Second-year Emily Hatch discusses how modern philosophers should interpret female stereotypes in classic philosophy texts in a Women in Philosophy meeting Thursday evening.
"Female philosophers find a room of their own"
Two female philosophy undergraduates restarted the RSO Undergraduate Women in Philosophy in order to make the field more welcoming to female students.
February 1st, 2013
The Chicago Maroon
Two undergrads are determined to break the philosophical glass ceiling.
In response to an underrepresentation of women in the University’s philosophy department, third-year philosophy majors Julie Huh and Sabina Bremner have restarted the RSO Undergraduate Women in Philosophy (UWiP) to make the field more welcoming to female students.
Of UChicago’s 28 full-time philosophy faculty, only five, or 17.8 percent, are women. UChicago’s current chair of philosophy, Candace Vogler, was the only female faculty member in the philosophy department when she came to the University twenty years ago.
Approximately a quarter of the philosophy graduate students listed on the department website are female.
“There are lots of excellent women philosophers so it’s clearly not the case that women are inferior philosophers or philosophy students,” philosophy graduate student Dasha Polzik said. “But the numbers don’t lie: there’s something keeping undergraduate women out of the major.”

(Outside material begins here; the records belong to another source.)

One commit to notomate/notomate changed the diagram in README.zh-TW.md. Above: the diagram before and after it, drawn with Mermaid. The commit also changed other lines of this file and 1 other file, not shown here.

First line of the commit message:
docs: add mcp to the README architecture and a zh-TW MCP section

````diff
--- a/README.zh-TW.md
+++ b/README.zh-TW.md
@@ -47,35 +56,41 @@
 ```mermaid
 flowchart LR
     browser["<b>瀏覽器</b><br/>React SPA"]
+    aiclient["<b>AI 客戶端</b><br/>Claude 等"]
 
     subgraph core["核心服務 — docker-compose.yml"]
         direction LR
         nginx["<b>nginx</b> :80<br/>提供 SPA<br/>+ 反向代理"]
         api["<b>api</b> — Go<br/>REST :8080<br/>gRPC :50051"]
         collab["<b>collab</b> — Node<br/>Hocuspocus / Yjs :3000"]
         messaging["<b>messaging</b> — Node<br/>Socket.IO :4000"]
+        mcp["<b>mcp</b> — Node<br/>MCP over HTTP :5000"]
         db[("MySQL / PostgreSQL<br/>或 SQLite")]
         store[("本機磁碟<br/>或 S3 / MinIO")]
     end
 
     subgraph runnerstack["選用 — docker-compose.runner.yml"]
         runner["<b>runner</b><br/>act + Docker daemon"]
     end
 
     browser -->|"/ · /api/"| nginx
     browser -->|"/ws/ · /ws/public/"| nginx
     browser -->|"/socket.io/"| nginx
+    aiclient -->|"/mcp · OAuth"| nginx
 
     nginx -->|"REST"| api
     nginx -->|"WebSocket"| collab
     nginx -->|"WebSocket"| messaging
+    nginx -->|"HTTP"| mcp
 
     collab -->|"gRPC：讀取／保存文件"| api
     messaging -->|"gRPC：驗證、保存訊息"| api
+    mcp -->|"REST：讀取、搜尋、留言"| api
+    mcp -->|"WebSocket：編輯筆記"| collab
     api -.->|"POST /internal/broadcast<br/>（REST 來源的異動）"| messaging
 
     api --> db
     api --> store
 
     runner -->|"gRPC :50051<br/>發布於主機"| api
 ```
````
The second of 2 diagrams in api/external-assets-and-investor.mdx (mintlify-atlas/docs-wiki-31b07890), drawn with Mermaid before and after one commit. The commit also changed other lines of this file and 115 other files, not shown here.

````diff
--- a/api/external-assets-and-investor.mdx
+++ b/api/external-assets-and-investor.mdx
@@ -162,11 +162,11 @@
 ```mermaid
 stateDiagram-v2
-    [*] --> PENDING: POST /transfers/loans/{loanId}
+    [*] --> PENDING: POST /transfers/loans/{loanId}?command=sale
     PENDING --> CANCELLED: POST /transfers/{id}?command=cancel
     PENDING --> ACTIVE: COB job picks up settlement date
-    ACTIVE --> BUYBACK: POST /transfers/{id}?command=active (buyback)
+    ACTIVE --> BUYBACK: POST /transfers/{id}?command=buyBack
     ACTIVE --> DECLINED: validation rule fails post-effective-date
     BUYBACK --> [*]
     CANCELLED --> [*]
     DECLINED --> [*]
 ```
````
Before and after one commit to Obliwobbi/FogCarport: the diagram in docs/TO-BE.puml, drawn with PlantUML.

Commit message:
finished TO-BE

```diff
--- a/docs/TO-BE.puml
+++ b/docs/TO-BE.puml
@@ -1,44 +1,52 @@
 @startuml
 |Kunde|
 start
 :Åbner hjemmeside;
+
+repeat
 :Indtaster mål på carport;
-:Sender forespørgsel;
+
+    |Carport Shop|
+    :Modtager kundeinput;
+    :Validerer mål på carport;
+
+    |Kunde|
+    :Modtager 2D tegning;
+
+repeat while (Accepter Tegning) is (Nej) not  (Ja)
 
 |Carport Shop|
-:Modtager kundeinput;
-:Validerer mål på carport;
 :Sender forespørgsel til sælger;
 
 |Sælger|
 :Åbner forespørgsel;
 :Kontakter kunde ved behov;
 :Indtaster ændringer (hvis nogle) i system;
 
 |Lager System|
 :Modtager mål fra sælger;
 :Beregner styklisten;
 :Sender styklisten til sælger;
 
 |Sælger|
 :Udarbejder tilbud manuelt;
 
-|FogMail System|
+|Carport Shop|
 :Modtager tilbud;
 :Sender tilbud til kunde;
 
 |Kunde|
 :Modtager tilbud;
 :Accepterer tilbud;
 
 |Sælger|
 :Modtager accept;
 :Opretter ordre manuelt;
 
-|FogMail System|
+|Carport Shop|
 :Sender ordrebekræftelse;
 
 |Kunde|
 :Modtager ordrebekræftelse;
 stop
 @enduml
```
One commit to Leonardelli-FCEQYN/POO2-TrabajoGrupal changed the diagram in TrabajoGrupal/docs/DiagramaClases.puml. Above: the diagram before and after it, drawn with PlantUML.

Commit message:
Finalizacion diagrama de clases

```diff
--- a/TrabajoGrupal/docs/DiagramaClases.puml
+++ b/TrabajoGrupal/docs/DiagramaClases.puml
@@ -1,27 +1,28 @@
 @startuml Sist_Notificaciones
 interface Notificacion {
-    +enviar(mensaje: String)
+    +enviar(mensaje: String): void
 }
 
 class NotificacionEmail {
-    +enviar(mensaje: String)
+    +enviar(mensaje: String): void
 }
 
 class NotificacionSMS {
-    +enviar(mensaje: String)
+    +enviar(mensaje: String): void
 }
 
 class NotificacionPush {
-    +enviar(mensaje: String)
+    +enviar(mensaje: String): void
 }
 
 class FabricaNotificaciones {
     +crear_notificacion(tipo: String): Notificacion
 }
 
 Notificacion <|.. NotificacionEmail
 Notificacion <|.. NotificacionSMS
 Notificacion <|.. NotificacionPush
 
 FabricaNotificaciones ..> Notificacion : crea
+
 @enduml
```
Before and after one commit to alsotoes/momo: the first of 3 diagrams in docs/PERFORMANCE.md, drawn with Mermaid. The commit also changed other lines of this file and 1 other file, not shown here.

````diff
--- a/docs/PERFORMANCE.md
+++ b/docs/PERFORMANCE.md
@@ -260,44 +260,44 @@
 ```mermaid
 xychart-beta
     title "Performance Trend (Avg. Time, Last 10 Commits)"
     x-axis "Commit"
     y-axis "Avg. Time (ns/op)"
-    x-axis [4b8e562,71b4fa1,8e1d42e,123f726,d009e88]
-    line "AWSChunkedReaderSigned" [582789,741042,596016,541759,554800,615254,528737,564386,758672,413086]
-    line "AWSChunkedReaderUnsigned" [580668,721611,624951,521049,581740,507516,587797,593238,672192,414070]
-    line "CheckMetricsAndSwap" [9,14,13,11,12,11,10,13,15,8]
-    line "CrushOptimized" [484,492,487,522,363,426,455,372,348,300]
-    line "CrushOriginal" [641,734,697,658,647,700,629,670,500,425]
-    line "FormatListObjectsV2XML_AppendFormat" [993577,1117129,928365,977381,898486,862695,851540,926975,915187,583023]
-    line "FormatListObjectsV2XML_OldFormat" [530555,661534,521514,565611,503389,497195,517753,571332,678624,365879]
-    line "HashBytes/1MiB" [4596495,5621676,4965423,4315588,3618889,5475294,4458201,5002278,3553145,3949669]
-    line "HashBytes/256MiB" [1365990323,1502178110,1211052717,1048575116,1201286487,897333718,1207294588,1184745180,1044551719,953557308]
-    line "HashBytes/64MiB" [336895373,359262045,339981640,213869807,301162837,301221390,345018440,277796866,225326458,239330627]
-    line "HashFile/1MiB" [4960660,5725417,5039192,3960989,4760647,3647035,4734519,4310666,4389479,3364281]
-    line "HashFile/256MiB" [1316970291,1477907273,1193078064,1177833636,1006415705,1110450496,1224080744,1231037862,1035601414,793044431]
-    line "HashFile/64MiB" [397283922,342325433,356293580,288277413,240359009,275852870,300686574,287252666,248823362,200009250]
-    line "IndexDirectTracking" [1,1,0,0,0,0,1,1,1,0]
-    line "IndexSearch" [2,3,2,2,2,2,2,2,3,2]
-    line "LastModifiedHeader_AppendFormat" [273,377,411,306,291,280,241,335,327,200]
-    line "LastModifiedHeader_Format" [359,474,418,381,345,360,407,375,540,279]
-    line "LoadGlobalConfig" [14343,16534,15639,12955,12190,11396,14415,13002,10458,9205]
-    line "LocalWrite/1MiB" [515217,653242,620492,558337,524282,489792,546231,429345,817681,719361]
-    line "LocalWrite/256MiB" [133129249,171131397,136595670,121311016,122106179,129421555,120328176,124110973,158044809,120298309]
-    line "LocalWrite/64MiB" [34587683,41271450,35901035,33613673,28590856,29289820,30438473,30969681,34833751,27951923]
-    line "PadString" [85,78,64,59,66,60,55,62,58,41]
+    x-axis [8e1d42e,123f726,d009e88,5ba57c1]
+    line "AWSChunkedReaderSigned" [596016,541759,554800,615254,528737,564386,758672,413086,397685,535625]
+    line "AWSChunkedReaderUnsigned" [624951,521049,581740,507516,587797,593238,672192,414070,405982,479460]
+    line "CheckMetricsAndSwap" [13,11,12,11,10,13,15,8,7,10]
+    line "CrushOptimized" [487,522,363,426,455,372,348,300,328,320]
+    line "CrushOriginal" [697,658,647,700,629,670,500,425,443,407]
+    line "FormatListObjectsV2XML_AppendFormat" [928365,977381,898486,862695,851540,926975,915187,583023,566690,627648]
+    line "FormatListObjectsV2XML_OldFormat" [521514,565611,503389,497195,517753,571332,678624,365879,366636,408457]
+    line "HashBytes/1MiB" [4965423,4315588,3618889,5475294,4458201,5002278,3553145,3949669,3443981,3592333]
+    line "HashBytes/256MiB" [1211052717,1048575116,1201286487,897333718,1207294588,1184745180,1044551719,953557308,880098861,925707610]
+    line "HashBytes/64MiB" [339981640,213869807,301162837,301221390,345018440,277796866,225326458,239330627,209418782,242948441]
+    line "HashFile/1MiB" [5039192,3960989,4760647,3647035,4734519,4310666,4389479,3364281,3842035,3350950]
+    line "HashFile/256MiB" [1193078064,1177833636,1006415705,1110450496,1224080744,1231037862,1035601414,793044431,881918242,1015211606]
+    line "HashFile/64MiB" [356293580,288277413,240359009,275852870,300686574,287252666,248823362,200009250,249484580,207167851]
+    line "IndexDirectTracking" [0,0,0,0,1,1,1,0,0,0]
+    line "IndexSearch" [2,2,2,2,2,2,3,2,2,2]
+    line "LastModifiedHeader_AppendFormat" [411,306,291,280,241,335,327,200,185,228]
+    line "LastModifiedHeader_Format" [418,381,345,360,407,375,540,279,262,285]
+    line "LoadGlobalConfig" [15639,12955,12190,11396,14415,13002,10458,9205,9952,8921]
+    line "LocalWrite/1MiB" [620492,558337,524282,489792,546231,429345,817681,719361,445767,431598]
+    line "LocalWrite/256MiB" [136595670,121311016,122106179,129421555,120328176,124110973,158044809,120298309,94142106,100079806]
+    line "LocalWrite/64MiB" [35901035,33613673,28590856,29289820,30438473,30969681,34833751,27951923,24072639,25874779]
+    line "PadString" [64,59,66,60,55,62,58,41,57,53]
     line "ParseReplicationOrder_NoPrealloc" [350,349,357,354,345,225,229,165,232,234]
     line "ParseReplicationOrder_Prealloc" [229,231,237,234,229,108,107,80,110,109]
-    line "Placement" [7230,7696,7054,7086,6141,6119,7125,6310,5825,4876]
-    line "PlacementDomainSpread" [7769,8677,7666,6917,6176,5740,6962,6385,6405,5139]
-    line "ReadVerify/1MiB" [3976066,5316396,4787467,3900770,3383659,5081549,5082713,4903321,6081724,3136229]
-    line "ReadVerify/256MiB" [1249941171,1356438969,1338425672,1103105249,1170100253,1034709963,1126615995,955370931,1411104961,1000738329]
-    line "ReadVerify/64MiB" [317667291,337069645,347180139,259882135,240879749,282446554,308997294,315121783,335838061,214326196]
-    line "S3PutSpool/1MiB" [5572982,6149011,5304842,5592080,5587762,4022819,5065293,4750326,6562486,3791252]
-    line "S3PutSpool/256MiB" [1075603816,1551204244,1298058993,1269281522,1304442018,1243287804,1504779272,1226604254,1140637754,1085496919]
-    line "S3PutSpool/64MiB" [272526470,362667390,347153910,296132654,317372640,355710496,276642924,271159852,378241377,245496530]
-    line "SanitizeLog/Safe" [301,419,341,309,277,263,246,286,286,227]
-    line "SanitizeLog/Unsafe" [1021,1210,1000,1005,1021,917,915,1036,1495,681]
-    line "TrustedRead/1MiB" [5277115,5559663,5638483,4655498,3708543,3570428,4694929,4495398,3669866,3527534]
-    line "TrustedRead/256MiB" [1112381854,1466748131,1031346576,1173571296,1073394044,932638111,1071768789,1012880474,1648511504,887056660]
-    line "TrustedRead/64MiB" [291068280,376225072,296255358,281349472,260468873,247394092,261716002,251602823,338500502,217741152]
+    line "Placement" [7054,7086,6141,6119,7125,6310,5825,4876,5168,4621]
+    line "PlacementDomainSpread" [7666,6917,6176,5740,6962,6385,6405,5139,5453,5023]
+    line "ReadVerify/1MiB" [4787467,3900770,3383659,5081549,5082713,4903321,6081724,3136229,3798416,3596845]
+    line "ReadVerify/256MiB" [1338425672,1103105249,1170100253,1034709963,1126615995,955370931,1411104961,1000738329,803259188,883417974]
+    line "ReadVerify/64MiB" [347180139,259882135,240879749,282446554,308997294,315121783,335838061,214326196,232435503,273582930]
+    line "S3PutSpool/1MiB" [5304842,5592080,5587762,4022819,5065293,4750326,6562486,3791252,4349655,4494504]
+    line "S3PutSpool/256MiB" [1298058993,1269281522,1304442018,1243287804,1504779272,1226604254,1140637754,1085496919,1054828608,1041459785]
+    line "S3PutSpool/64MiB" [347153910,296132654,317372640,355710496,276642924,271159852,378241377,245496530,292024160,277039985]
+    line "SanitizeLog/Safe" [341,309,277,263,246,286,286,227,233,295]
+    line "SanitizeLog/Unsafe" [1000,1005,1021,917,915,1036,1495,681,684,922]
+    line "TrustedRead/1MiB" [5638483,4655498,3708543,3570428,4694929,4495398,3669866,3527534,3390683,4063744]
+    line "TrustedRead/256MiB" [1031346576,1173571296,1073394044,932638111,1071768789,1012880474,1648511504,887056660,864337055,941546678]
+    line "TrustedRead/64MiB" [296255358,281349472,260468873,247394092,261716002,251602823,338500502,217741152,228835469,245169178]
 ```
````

While the underlying causes of the gender discrepancy are not completely understood, research conducted by Rutgers University’s Department of Philosophy suggests there are cultural barriers in philosophy and other academic fields where women are underrepresented. These include implicit bias, by which minority groups are subconsciously discriminated against, and stereotype threat, the risk that minority individuals conform to negative stereotypes about their group.
Second-year philosophy major Noam Margalit said she notices the effects of underrepresentation of women in philosophy classes on campus.
“I’m usually the only woman or one of two if it’s a small seminar. In larger classes there are usually more women but it’s definitely not 50–50,” she said. “I’ve also never had a female philosophy professor.”
Last year, Women in Philosophy, a group of female philosophy graduate students, conducted a survey of students of both genders in philosophy classes. Asked whether they perceived more male participants in philosophy classes, female respondents more commonly responded that class participation was about equal between genders than that it was male-dominated.
“One of the positive things about the survey is that there wasn’t a huge outcry,” Francey Russell, a member of Women in Philosophy, said. “It’s nice to know that these groups don’t only form out of anger or desperation.”
Though UWiP began as an offshoot of the graduate student group, it is now an independent RSO.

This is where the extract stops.